Sisterhood on Twitter”

February 18, 2019
International Centre for Ethics in the Sciences and Humanitis, University of Tübingen

1.13
Wilhelmstr. 19
Tübingen 72074
Germany

View the Call For Papers

Talks at this conference

Add a talk

Details

Normal 0 false false false DE JA X-NONE/* Style Definitions */ table.MsoNormalTable {mso-style-name:"Normale Tabelle"; mso-tstyle-rowband-size:0; mso-tstyle-colband-size:0; mso-style-noshow:yes; mso-style-priority:99; mso-style-parent:""; mso-padding-alt:0cm 5.4pt 0cm 5.4pt; mso-para-margin-top:0cm; mso-para-margin-right:0cm; mso-para-margin-bottom:8.0pt; mso-para-margin-left:0cm; line-height:107%; mso-pagination:widow-orphan; font-size:11.0pt; font-family:"Calibri",sans-serif; mso-ascii-font-family:Calibri; mso-ascii-theme-font:minor-latin; mso-hansi-font-family:Calibri; mso-hansi-theme-font:minor-latin; mso-bidi-font-family:"Times New Roman"; mso-bidi-theme-font:minor-bidi; mso-ansi-language:DE; mso-fareast-language:EN-US;}

Today, it seems that a hashtag is the means of choice to show solidarity with women/LGBTI* or advocate for gender justice. Social media and in particular Twitter are used by government bodies, civil society, activists, but also companies to promote gender equality. Examples of collective action that focus on the advancement of women’s and gender issues include the incredibly popular #MeToo initiative against sexual harassment in the United States, the relatable #YoTeCreo campaign in Spain, but also the #CzarnyProtest mobilization to push back against a proposed ban on abortion in Poland. Examples of top-down initiatives in support of gender justice include the UN campaign for IDEVAW #OrangetheWorld and the European Commission’s initiative #SayNoStopVAW.  All of the above cases represents instances in which people claimed visibility by aggregating their voices and speaking up on a given issue. While in some cases more than in others, the overall impression emerging from these initiatives is that of a powerful show of horizontal democracy. However, the picture is probably not as clear-cut as it might look at first sight. Deeply rooted mechanisms of exclusion de facto prevent a large portion of the public from participating in these forms of collective action. Similarly, inequalities in the distribution of social media visibility seriously question the widespread assumption that anyone’s voice can actually be heard, as long as they tweet loud enough.

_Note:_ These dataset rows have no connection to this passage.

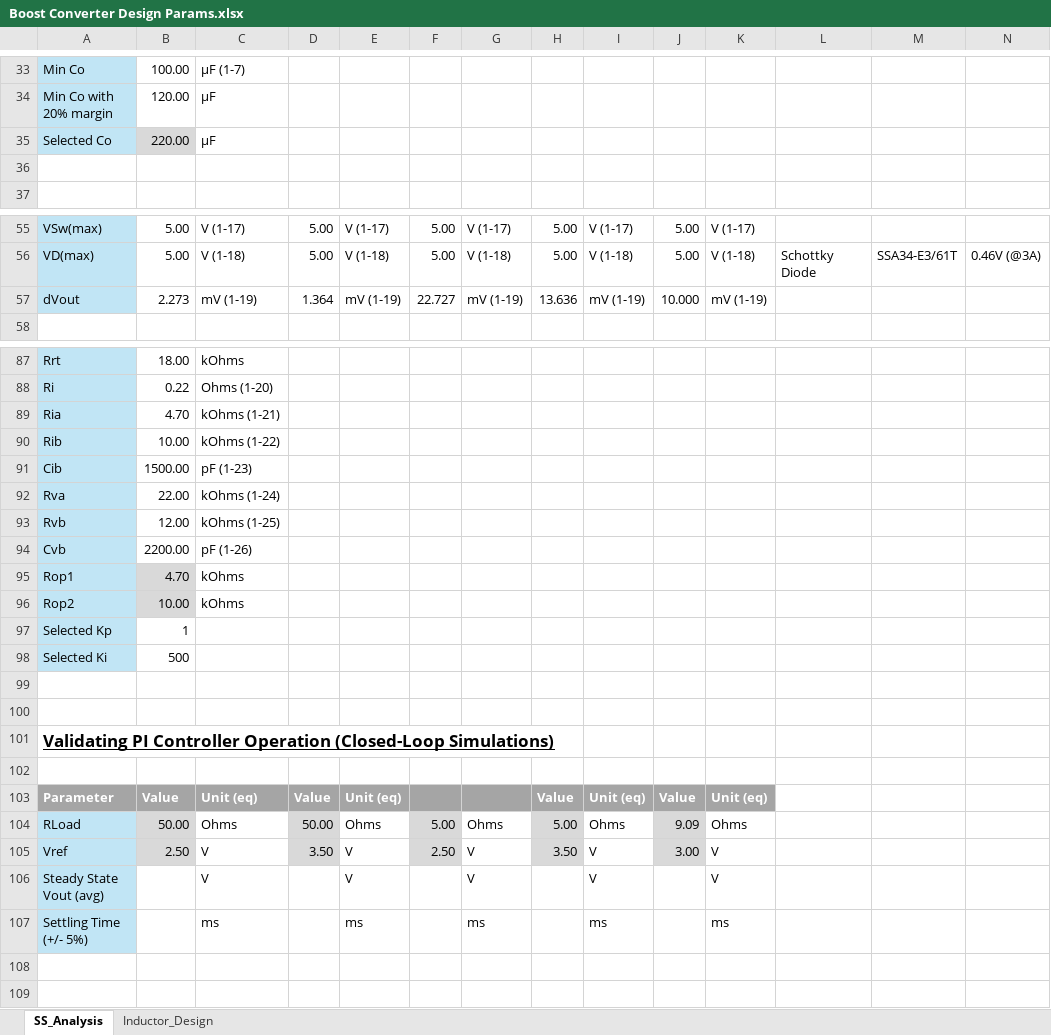
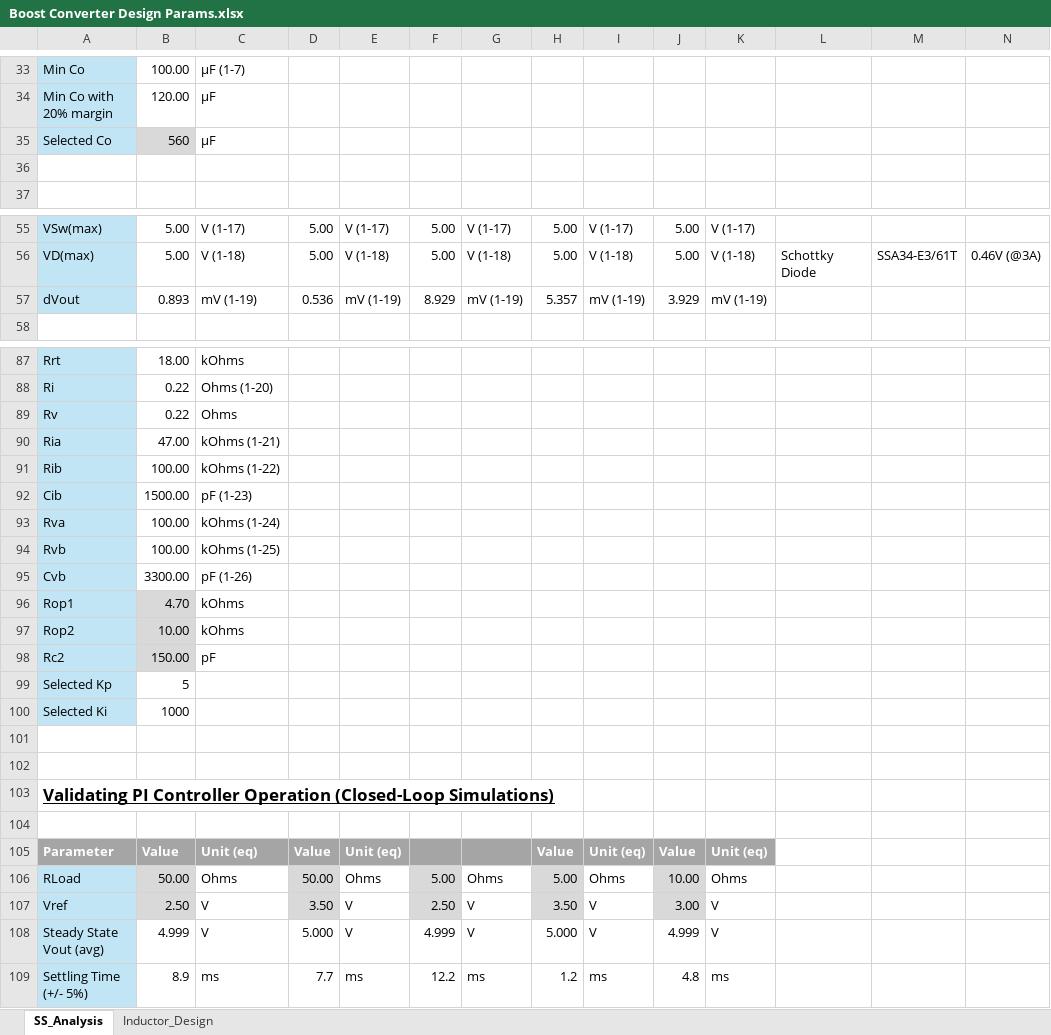
Before and after one commit to Go1denWind/311, an Excel workbook: Excel/Boost Converter Design Params.xlsx, sheet SS_Analysis, drawn as a sheet; only a part is shown, gaps mark what is left out; values as stored, in another font and other column widths than the file's, no borders; charts and pictures not drawn; addresses are those after the commit; the diff names each change by its address in the sheet, - before the commit and + after, or states it on an @@ line.

Commit message:
Updated boost converter parameters. Simulated with closed loop control. Improved output.

```diff
--- a/Excel/Boost Converter Design Params.xlsx (sheet SS_Analysis)
+++ b/Excel/Boost Converter Design Params.xlsx (sheet SS_Analysis)
-B35: 220.00
+B35: 560
-B57: 2.273
+B57: 0.893
-D57: 1.364
+D57: 0.536
-F57: 22.727
+F57: 8.929
-H57: 13.636
+H57: 5.357
-J57: 10.000
+J57: 3.929
+row 89: Rv | 0.22 | Ohms
-B90: 4.70
+B90: 47.00
-B91: 10.00
+B91: 100.00
-B93: 22.00
+B93: 100.00
-B94: 12.00
+B94: 100.00
-B95: 2200.00
+B95: 3300.00
+row 98: Rc2 | 150.00 | pF
-B99: 1
+B99: 5
-B100: 500
+B100: 1000
-J106: 9.09
+J106: 10.00
-B108: (empty)
+B108: 4.999
-D108: (empty)
+D108: 5.000
-F108: (empty)
+F108: 4.999
-H108: (empty)
+H108: 5.000
-J108: (empty)
+J108: 4.999
-B109: (empty)
+B109: 8.9
-D109: (empty)
+D109: 7.7
-F109: (empty)
+F109: 12.2
-H109: (empty)
+H109: 1.2
-J109: (empty)
+J109: 4.8
```
Also changed, not shown: charts or pictures, 3 other files.
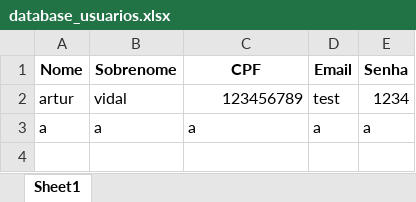
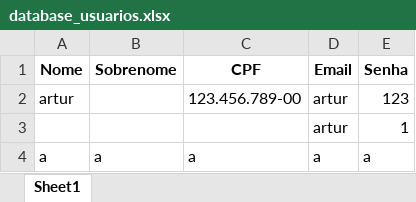
Before and after one commit to arturvidalkrause/CRUD-Eloisa, an Excel workbook: data/database_usuarios.xlsx, sheet Sheet1, drawn as a sheet; values as stored, in another font and other column widths than the file's, no borders; the diff names each change by its address in the sheet, - before the commit and + after, or states it on an @@ line.

```diff
--- a/data/database_usuarios.xlsx (sheet Sheet1)
+++ b/data/database_usuarios.xlsx (sheet Sheet1)
-B2 (Sobrenome): vidal
+B2 (Sobrenome): (empty)
-C2 (CPF): 123456789
+C2 (CPF): 123.456.789-00
-D2 (Email): test
+D2 (Email): artur
-E2 (Senha): 1234
+E2 (Senha): 123
+row 3:  |  |  | artur | 1
```
Also changed, not shown: 20 other files.
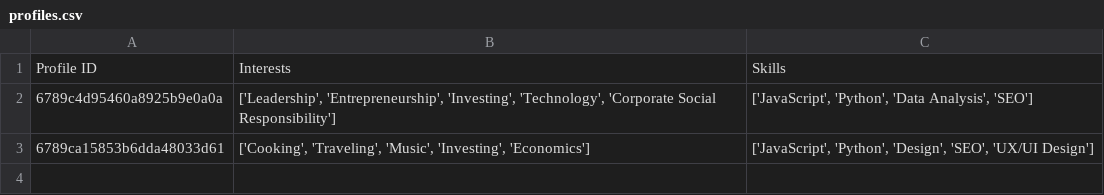
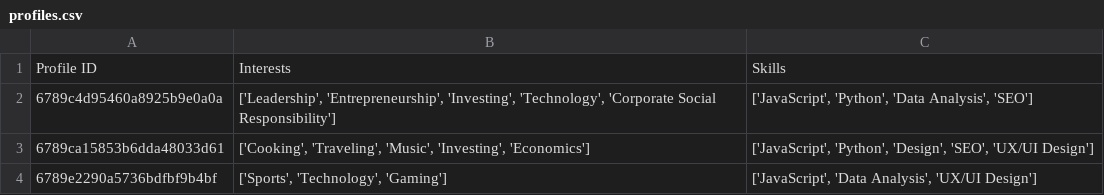
Before and after one commit to PrA-GYaN/Business-Connect, a CSV file: Algorithm/profiles.csv, drawn as a sheet; the diff names each change by its address in the sheet, - before the commit and + after, or states it on an @@ line.

```diff
--- a/Algorithm/profiles.csv
+++ b/Algorithm/profiles.csv
+row 4: 6789e2290a5736bdfbf9b4bf | ['Sports', 'Technology', 'Gaming'] | ['JavaScript', 'Data Analysis', 'UX/UI Design']
```
Also changed, not shown: Algorithm/users.csv, 27 other files.
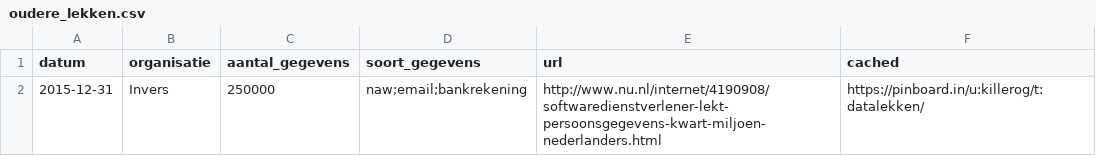
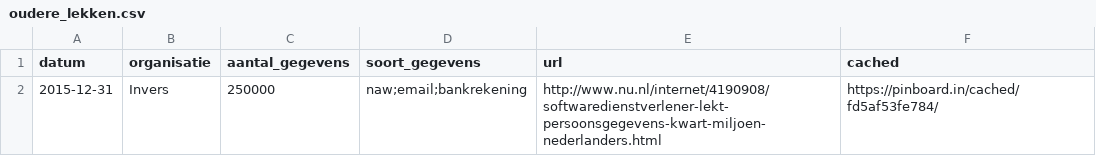
Before and after one commit to killerog/datalekken, a CSV file: oudere_lekken.csv, drawn as a sheet.

Commit message:
Link to the cached page

```diff
--- a/oudere_lekken.csv
+++ b/oudere_lekken.csv
@@ -1,2 +1,2 @@
 datum,organisatie,aantal_gegevens,soort_gegevens,url,cached
-2015-12-31,Invers,250000,naw;email;bankrekening,http://www.nu.nl/internet/4190908/softwaredienstverlener-lekt-persoonsgegevens-kwart-miljoen-nederlanders.html,https://pinboard.in/u:killerog/t:datalekken/
+2015-12-31,Invers,250000,naw;email;bankrekening,http://www.nu.nl/internet/4190908/softwaredienstverlener-lekt-persoonsgegevens-kwart-miljoen-nederlanders.html,https://pinboard.in/cached/fd5af53fe784/
```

At the Centre for Ethics in Tübingen, we will discuss the following and related questions: What are mechanisms of inclusion and exclusion in ICT-based collective actions? What is the actual visibility that these kind of actions can hope to achieve? Who are the most visible actors within their narrow context? What narratives do these actors voice? How do the actors’ narratives of solidarity and justice clash with feminist ideas about gender equality and justice? We encourage Master’s students and Ph.D. candidates to join our workshop. The goal of the workshop is to develop new thoughts about the topic at hand, gather inspiration for your own work, and connect with academics working on similar issues.

If you would like to contribute a 10-minute presentation, please send your abstract of max. 500 words to the organizers of the workshop by January 20, 2019. If you would like to attend the workshop merely as a participant, please register with the organizers by February 10, 2019.

Supporting material

Add supporting material (slides, programs, etc.)

This is a student event (e.g. a graduate conference).

Reminders

Registration

Yes

February 10, 2019, 2:00pm CET

External Site

Who is attending?

No one has said they will attend yet.

Will you attend this event?


Let us know so we can notify you of any change of plan.

RSVPing on PhilEvents is not sufficient to register for this event.